The records below are to be duplicated character for character.
═════ TASK DATA ═════
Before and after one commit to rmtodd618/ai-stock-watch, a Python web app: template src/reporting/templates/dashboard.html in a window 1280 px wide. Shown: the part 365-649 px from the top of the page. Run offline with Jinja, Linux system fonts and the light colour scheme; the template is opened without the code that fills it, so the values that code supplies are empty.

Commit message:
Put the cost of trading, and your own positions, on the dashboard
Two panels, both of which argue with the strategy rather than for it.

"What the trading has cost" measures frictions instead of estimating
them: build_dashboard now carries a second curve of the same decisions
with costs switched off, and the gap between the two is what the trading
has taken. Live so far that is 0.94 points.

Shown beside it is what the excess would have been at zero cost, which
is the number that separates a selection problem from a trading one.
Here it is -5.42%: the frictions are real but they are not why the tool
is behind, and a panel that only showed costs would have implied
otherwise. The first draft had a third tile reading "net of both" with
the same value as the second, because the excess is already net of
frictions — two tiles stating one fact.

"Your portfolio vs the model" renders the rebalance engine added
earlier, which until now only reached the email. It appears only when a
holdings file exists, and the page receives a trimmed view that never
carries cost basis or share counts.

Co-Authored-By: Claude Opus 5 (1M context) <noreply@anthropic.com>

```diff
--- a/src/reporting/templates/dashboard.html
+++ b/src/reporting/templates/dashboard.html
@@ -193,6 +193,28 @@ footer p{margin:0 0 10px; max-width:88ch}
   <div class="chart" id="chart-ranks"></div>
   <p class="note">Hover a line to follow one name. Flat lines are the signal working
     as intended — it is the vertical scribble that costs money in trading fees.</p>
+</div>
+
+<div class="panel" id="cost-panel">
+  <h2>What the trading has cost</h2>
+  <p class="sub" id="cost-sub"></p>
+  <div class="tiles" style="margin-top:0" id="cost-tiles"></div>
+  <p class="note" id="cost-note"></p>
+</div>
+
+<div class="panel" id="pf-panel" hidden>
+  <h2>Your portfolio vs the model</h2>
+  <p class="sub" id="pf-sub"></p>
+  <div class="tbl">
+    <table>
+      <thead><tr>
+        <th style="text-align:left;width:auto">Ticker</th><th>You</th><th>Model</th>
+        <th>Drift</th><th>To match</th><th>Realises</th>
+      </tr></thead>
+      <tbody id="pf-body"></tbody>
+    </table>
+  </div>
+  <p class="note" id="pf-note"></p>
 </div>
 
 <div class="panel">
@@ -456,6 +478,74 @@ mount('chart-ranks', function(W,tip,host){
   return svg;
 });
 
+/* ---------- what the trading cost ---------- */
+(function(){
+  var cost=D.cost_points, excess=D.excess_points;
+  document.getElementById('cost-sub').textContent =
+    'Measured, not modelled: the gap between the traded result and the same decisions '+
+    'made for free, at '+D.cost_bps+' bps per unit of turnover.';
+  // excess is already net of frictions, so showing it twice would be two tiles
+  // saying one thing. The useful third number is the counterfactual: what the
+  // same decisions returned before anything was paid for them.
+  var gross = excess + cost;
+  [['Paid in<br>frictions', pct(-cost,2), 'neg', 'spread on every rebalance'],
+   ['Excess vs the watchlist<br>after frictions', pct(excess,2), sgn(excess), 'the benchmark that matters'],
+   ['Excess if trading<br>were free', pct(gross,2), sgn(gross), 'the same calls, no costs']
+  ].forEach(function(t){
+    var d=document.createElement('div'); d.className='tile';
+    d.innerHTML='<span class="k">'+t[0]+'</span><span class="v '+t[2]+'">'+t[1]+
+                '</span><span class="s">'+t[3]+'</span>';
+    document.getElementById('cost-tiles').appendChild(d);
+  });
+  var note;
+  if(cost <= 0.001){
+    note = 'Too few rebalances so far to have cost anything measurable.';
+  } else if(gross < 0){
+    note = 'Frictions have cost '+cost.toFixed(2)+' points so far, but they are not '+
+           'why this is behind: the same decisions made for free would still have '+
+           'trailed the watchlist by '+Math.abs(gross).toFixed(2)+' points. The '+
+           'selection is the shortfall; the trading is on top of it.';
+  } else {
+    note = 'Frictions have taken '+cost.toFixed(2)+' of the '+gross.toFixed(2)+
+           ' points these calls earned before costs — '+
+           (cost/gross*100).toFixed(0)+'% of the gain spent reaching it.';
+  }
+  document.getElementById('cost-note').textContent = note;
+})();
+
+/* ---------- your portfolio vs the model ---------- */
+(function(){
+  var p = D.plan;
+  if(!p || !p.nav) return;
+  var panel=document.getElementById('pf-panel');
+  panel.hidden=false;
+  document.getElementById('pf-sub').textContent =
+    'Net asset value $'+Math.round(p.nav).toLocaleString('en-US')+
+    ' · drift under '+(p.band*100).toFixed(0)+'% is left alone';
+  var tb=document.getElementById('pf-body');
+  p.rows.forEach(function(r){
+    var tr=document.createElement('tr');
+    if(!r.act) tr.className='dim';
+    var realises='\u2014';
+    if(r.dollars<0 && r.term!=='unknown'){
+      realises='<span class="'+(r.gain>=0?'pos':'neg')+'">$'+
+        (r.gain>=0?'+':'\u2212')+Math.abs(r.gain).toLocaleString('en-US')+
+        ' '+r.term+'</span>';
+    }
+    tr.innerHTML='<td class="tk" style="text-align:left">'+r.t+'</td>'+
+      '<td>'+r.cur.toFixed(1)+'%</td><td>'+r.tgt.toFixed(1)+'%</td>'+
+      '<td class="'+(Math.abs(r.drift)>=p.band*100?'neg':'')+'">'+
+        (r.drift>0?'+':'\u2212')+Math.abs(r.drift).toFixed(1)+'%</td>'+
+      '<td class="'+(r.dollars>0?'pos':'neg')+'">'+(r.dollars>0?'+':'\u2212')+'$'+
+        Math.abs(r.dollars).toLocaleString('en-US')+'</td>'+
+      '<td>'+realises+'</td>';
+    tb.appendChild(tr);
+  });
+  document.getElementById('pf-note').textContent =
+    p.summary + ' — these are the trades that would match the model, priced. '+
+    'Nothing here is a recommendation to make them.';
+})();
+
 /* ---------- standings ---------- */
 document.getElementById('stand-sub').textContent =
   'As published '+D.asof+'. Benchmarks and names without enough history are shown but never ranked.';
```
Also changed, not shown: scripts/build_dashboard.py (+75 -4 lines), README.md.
═════
FINAL ANSWER:
Before and after one commit to rmtodd618/ai-stock-watch, a Python web app: template src/reporting/templates/dashboard.html in a window 1280 px wide. Shown: the part 365-649 px from the top of the page. Run offline with Jinja, Linux system fonts and the light colour scheme; the template is opened without the code that fills it, so the values that code supplies are empty.

Commit message:
Put the cost of trading, and your own positions, on the dashboard
Two panels, both of which argue with the strategy rather than for it.

"What the trading has cost" measures frictions instead of estimating
them: build_dashboard now carries a second curve of the same decisions
with costs switched off, and the gap between the two is what the trading
has taken. Live so far that is 0.94 points.

Shown beside it is what the excess would have been at zero cost, which
is the number that separates a selection problem from a trading one.
Here it is -5.42%: the frictions are real but they are not why the tool
is behind, and a panel that only showed costs would have implied
otherwise. The first draft had a third tile reading "net of both" with
the same value as the second, because the excess is already net of
frictions — two tiles stating one fact.

"Your portfolio vs the model" renders the rebalance engine added
earlier, which until now only reached the email. It appears only when a
holdings file exists, and the page receives a trimmed view that never
carries cost basis or share counts.

Co-Authored-By: Claude Opus 5 (1M context) <noreply@anthropic.com>

```diff
--- a/src/reporting/templates/dashboard.html
+++ b/src/reporting/templates/dashboard.html
@@ -193,6 +193,28 @@ footer p{margin:0 0 10px; max-width:88ch}
   <div class="chart" id="chart-ranks"></div>
   <p class="note">Hover a line to follow one name. Flat lines are the signal working
     as intended — it is the vertical scribble that costs money in trading fees.</p>
+</div>
+
+<div class="panel" id="cost-panel">
+  <h2>What the trading has cost</h2>
+  <p class="sub" id="cost-sub"></p>
+  <div class="tiles" style="margin-top:0" id="cost-tiles"></div>
+  <p class="note" id="cost-note"></p>
+</div>
+
+<div class="panel" id="pf-panel" hidden>
+  <h2>Your portfolio vs the model</h2>
+  <p class="sub" id="pf-sub"></p>
+  <div class="tbl">
+    <table>
+      <thead><tr>
+        <th style="text-align:left;width:auto">Ticker</th><th>You</th><th>Model</th>
+        <th>Drift</th><th>To match</th><th>Realises</th>
+      </tr></thead>
+      <tbody id="pf-body"></tbody>
+    </table>
+  </div>
+  <p class="note" id="pf-note"></p>
 </div>
 
 <div class="panel">
@@ -456,6 +478,74 @@ mount('chart-ranks', function(W,tip,host){
   return svg;
 });
 
+/* ---------- what the trading cost ---------- */
+(function(){
+  var cost=D.cost_points, excess=D.excess_points;
+  document.getElementById('cost-sub').textContent =
+    'Measured, not modelled: the gap between the traded result and the same decisions '+
+    'made for free, at '+D.cost_bps+' bps per unit of turnover.';
+  // excess is already net of frictions, so showing it twice would be two tiles
+  // saying one thing. The useful third number is the counterfactual: what the
+  // same decisions returned before anything was paid for them.
+  var gross = excess + cost;
+  [['Paid in<br>frictions', pct(-cost,2), 'neg', 'spread on every rebalance'],
+   ['Excess vs the watchlist<br>after frictions', pct(excess,2), sgn(excess), 'the benchmark that matters'],
+   ['Excess if trading<br>were free', pct(gross,2), sgn(gross), 'the same calls, no costs']
+  ].forEach(function(t){
+    var d=document.createElement('div'); d.className='tile';
+    d.innerHTML='<span class="k">'+t[0]+'</span><span class="v '+t[2]+'">'+t[1]+
+                '</span><span class="s">'+t[3]+'</span>';
+    document.getElementById('cost-tiles').appendChild(d);
+  });
+  var note;
+  if(cost <= 0.001){
+    note = 'Too few rebalances so far to have cost anything measurable.';
+  } else if(gross < 0){
+    note = 'Frictions have cost '+cost.toFixed(2)+' points so far, but they are not '+
+           'why this is behind: the same decisions made for free would still have '+
+           'trailed the watchlist by '+Math.abs(gross).toFixed(2)+' points. The '+
+           'selection is the shortfall; the trading is on top of it.';
+  } else {
+    note = 'Frictions have taken '+cost.toFixed(2)+' of the '+gross.toFixed(2)+
+           ' points these calls earned before costs — '+
+           (cost/gross*100).toFixed(0)+'% of the gain spent reaching it.';
+  }
+  document.getElementById('cost-note').textContent = note;
+})();
+
+/* ---------- your portfolio vs the model ---------- */
+(function(){
+  var p = D.plan;
+  if(!p || !p.nav) return;
+  var panel=document.getElementById('pf-panel');
+  panel.hidden=false;
+  document.getElementById('pf-sub').textContent =
+    'Net asset value $'+Math.round(p.nav).toLocaleString('en-US')+
+    ' · drift under '+(p.band*100).toFixed(0)+'% is left alone';
+  var tb=document.getElementById('pf-body');
+  p.rows.forEach(function(r){
+    var tr=document.createElement('tr');
+    if(!r.act) tr.className='dim';
+    var realises='\u2014';
+    if(r.dollars<0 && r.term!=='unknown'){
+      realises='<span class="'+(r.gain>=0?'pos':'neg')+'">$'+
+        (r.gain>=0?'+':'\u2212')+Math.abs(r.gain).toLocaleString('en-US')+
+        ' '+r.term+'</span>';
+    }
+    tr.innerHTML='<td class="tk" style="text-align:left">'+r.t+'</td>'+
+      '<td>'+r.cur.toFixed(1)+'%</td><td>'+r.tgt.toFixed(1)+'%</td>'+
+      '<td class="'+(Math.abs(r.drift)>=p.band*100?'neg':'')+'">'+
+        (r.drift>0?'+':'\u2212')+Math.abs(r.drift).toFixed(1)+'%</td>'+
+      '<td class="'+(r.dollars>0?'pos':'neg')+'">'+(r.dollars>0?'+':'\u2212')+'$'+
+        Math.abs(r.dollars).toLocaleString('en-US')+'</td>'+
+      '<td>'+realises+'</td>';
+    tb.appendChild(tr);
+  });
+  document.getElementById('pf-note').textContent =
+    p.summary + ' — these are the trades that would match the model, priced. '+
+    'Nothing here is a recommendation to make them.';
+})();
+
 /* ---------- standings ---------- */
 document.getElementById('stand-sub').textContent =
   'As published '+D.asof+'. Benchmarks and names without enough history are shown but never ranked.';
```
Also changed, not shown: scripts/build_dashboard.py (+75 -4 lines), README.md.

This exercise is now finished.